So what about if, despite this, you still find yourself sweating excessively? Perhaps you’re dealing with a condition called hyperhidrosis.
Breaking a sweat
Excessive sweating is a medical condition called hyperhidrosis. According to the International Hyperhidrosis Society, approximately 15 million Americans are dealing with excessive sweating every day.
Though perspiration is a normal bodily process (it prevents the body from overheating), people with hyperhidrosis sweat much more than what is required to maintain a healthy body temperature. More precisely, people with hyperhidrosis sweat about four times more than what is needed for cooling the body.
This kind of excess sweating can happen in the underarms, feet, palms, back or head. There’s no exact cause of hyperhidrosis, however, it can be genetic and it typically starts early in life during adolescence. Less than 5% of cases begin in adulthood, according to Everyday Health.
Primary and secondary hyperhidrosis
Hyperhidrosis that’s genetic and begins early in life versus excessive sweating that begins in adulthood are actually two forms of the condition: primary and secondary hyperhidrosis. Primary hyperhidrosis usually begins in childhood or adolescence, affecting specific parts of the body only. Conversely, secondary hyperhidrosis begins later and is either caused by another medical condition, or is a side effect of a medication.
Also, secondary hyperhidrosis is known to affect the entire body and often presents itself during sleep. A good example of this: Hyperhidrosis caused by another medical condition appearing as night sweats during menopause.

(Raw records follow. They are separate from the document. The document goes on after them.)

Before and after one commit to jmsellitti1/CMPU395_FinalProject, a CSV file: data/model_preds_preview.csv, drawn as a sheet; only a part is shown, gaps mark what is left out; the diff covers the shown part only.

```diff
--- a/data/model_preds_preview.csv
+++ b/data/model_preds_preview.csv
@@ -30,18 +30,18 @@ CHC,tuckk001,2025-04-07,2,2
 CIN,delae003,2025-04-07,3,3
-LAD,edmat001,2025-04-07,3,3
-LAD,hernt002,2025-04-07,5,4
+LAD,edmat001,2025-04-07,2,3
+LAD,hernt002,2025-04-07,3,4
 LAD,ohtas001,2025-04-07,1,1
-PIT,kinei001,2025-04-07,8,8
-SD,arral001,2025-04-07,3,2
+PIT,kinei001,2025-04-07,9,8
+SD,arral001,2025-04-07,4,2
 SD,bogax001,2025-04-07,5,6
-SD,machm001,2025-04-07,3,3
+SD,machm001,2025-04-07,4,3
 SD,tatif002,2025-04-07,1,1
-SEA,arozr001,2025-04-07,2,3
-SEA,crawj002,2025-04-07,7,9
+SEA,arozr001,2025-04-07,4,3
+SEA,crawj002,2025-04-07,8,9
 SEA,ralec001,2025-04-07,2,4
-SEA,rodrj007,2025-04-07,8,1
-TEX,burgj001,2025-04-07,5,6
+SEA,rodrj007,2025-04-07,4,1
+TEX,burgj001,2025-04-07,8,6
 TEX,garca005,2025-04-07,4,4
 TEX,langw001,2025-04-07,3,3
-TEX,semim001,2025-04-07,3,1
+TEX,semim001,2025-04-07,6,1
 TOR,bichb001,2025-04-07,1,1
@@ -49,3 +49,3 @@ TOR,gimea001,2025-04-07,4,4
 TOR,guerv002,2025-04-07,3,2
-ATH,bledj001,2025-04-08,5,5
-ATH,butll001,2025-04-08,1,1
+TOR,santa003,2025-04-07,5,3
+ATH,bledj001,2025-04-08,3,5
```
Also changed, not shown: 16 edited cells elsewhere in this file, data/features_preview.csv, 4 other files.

Other conditions that can cause secondary hyperhidrosis are diabetes, thyroid problems, some types of cancer, heart attack and gout. Medications that might trigger secondary hyperhidrosis include high blood pressure pills and medications prescribed for neurological diseases like epilepsy.
Impact on quality of life
Both primary and secondary hyperhidrosis can seriously impact an individual’s quality of life and well-being. Excessive sweating isn’t just embarrassing — for some, it even becomes a detriment to the pursuit of work and educational goals.
It’s likely that you’ll know if your perspiration is out-of-the-norm, but if you’re not sure, you can use an online sweat assessment tool to find out exactly where you stand. Once you figure out if your sweat is “normal” or not, you don’t have to suffer in silence.
Though it may not be possible to prevent hyperhidrosis, there are steps that can be taken to minimize it.
Addressing excessive sweating
It’s important to get to the bottom of your hyperhidrosis so that it doesn’t eventually lead to heat exhaustion or heat stroke (both of which can be life-threatening conditions). First, be sure to discuss your concerns with your doctor.
If an underlying medical condition is causing your hypohidrosis, treatment will be aimed at correcting that root cause. If medications are causing your hypohidrosis, you may talk to your doctor about switching medications or reducing your dosage, if possible.
However, if no explanation is uncovered, topical agents such as 20% aluminum chloride and nervous system-targeted oral medications might be discussed. However, according to Everyday Health, these medications may have detrimental side effects for older adults.
Another useful course of action would be making an appointment with a dermatologist — this would result in receiving personalized treatment for your specific symptoms.
Note: You should call 911 or visit an emergency room if you suspect you’re having a heat stroke.